As we await a signal about a new name for Cape Town International Airport, let us not be distracted. For distraction is an ancient political game.
What happened at Cape Town International Airport on Monday resembled a circus. A public participation exercise was called off after scuffles between EFF supporters and others, including Khoisan representatives.
The circus metaphor is apt. Roman scribe Juvenal coined the term “bread and circuses” more than 2000 years ago to describe a practice during that society’s transition from republican to imperial rule.
While their world was being eroded, the Roman masses were distracted by bread and circuses. Their basic impulses, including the desire for entertainment, were serviced while their republic was disappearing.
In South Africa, sport fulfils this circus role. People become so engrossed in following their favourite teams or players that they lose sight of social, economic and political deterioration.
Political theatre, where the EFF often takes centre stage, is also a distraction. Since they burst into parliament after the 2014 elections, these noisy representatives have created circus-like conditions in several venues. This has some distracting entertainment value. It provokes argument and discussion but, unlike sport and other circuses, it can have sinister implications.
Disrespect for rules and laws may have a certain charm when we agree with chants such as “pay back the money”. But the charm wears off when these folk lead forcible land invasions.
The campaign to rename Cape Town airport after Winnie Madikizela-Mandela gained momentum when EFF leader Julius Malema made the suggestion during “Mama’s” April funeral at Orlando Stadium.

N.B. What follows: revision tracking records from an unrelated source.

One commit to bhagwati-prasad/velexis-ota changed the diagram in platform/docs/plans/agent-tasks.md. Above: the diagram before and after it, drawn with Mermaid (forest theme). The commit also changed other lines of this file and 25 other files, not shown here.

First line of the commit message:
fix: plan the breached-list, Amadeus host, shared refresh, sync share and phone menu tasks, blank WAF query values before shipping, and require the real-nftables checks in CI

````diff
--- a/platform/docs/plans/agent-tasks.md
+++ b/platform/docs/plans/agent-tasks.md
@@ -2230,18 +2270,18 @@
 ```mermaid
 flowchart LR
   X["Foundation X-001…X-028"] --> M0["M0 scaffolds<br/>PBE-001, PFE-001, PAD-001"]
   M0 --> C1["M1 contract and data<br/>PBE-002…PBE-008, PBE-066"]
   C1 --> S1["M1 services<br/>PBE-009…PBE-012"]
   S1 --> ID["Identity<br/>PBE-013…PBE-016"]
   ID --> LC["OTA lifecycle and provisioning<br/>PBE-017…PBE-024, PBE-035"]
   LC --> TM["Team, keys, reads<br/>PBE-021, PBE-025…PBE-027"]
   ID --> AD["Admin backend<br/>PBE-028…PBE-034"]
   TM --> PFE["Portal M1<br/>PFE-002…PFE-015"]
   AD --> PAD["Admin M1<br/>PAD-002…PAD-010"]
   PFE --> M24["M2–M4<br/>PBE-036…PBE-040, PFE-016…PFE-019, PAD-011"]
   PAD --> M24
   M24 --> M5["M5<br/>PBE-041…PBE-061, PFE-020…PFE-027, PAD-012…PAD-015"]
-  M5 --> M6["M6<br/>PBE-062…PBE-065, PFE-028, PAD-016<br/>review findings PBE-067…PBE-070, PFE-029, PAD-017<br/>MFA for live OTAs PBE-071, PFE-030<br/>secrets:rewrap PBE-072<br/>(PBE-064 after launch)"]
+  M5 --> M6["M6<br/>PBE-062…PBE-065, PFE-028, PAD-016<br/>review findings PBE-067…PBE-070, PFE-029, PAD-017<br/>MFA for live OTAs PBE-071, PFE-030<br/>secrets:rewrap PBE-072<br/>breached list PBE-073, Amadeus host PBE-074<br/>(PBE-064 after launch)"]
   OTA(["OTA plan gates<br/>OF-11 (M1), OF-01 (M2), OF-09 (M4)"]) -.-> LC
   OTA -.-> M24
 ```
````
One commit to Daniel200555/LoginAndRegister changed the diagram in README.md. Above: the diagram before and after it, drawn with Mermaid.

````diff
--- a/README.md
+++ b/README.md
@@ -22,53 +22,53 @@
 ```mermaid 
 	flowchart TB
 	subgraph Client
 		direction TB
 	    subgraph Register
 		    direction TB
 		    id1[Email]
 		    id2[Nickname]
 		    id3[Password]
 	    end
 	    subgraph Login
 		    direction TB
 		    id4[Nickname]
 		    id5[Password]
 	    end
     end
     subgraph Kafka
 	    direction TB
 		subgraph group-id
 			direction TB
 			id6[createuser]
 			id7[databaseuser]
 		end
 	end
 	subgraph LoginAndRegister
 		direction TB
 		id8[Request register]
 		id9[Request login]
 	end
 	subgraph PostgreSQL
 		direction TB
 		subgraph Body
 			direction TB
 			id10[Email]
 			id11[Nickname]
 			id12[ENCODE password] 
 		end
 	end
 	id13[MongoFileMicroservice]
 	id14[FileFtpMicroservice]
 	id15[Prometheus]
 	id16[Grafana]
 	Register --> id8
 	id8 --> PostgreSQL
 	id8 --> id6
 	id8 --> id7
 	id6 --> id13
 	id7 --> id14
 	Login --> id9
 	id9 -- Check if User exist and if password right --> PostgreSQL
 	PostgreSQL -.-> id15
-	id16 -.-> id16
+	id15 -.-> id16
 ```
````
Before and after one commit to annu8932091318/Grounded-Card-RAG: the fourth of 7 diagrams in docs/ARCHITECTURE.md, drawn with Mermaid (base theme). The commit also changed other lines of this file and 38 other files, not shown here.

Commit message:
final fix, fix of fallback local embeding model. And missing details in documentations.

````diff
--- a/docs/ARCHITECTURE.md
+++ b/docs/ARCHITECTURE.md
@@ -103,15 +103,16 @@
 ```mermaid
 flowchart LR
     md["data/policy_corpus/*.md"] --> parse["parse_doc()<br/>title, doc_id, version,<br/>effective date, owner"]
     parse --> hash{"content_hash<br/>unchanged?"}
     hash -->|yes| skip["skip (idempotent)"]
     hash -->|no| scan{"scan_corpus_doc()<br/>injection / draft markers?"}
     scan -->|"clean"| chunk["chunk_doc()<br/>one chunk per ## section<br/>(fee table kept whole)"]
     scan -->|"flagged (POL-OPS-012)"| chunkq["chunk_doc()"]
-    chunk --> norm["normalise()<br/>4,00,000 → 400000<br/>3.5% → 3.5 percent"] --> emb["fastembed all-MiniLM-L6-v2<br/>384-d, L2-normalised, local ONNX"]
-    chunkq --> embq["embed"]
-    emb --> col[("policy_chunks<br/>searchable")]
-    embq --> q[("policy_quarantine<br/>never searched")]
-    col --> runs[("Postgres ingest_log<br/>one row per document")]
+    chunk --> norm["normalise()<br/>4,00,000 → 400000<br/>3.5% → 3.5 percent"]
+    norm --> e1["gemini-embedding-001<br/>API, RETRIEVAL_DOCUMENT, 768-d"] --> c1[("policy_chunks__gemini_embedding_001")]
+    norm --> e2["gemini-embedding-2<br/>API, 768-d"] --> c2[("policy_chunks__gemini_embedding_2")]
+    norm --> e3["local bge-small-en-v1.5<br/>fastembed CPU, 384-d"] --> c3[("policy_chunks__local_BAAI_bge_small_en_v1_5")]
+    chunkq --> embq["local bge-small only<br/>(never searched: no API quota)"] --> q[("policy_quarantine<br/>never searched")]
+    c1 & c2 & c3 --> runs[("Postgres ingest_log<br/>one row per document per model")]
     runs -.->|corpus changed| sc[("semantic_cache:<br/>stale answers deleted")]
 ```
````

Now, there is a great hubbub about airport names. Other people are being mentioned, including Nelson Mandela, Robert Sobukwe, Albertina Sisulu and Archbishop Desmond Tutu.
Oooh. Oooh. Let’s contest and argue the merits of each. How entertaining. But ultimately, this is another distraction from bigger issues facing the country, such as poverty, unemployment, crime and corruption.
A hungry family cannot eat a sign which directs rich people to an airport. It will make no difference to any unemployed person. Rather focus on SA’s crumbling healthcare and education.
Wikipedia says the phrase “bread and circuses” means “to generate public approval, not by excellence in public service or public policy but by diversion, distraction”.
Juvenal used the term “to decry the selfishness of common people and their neglect of wider concerns”.
When Jan Smuts Airport was renamed Johannesburg International Airport (JIA) in 1994, the ANC said it favoured a policy of not naming airports after politicians. That policy was overturned when Thabo Mbeki arranged for JIA to bear the name of his mentor, OR Tambo.
Now, we are set for a rash of new names, until the next wind of political change comes to pass.
Malema and others have asked “Mama Winnie” to “give us a signal”. Maybe, on Monday, she was trying to say: don’t waste time with this silly business.
Don’t be distracted from core issues.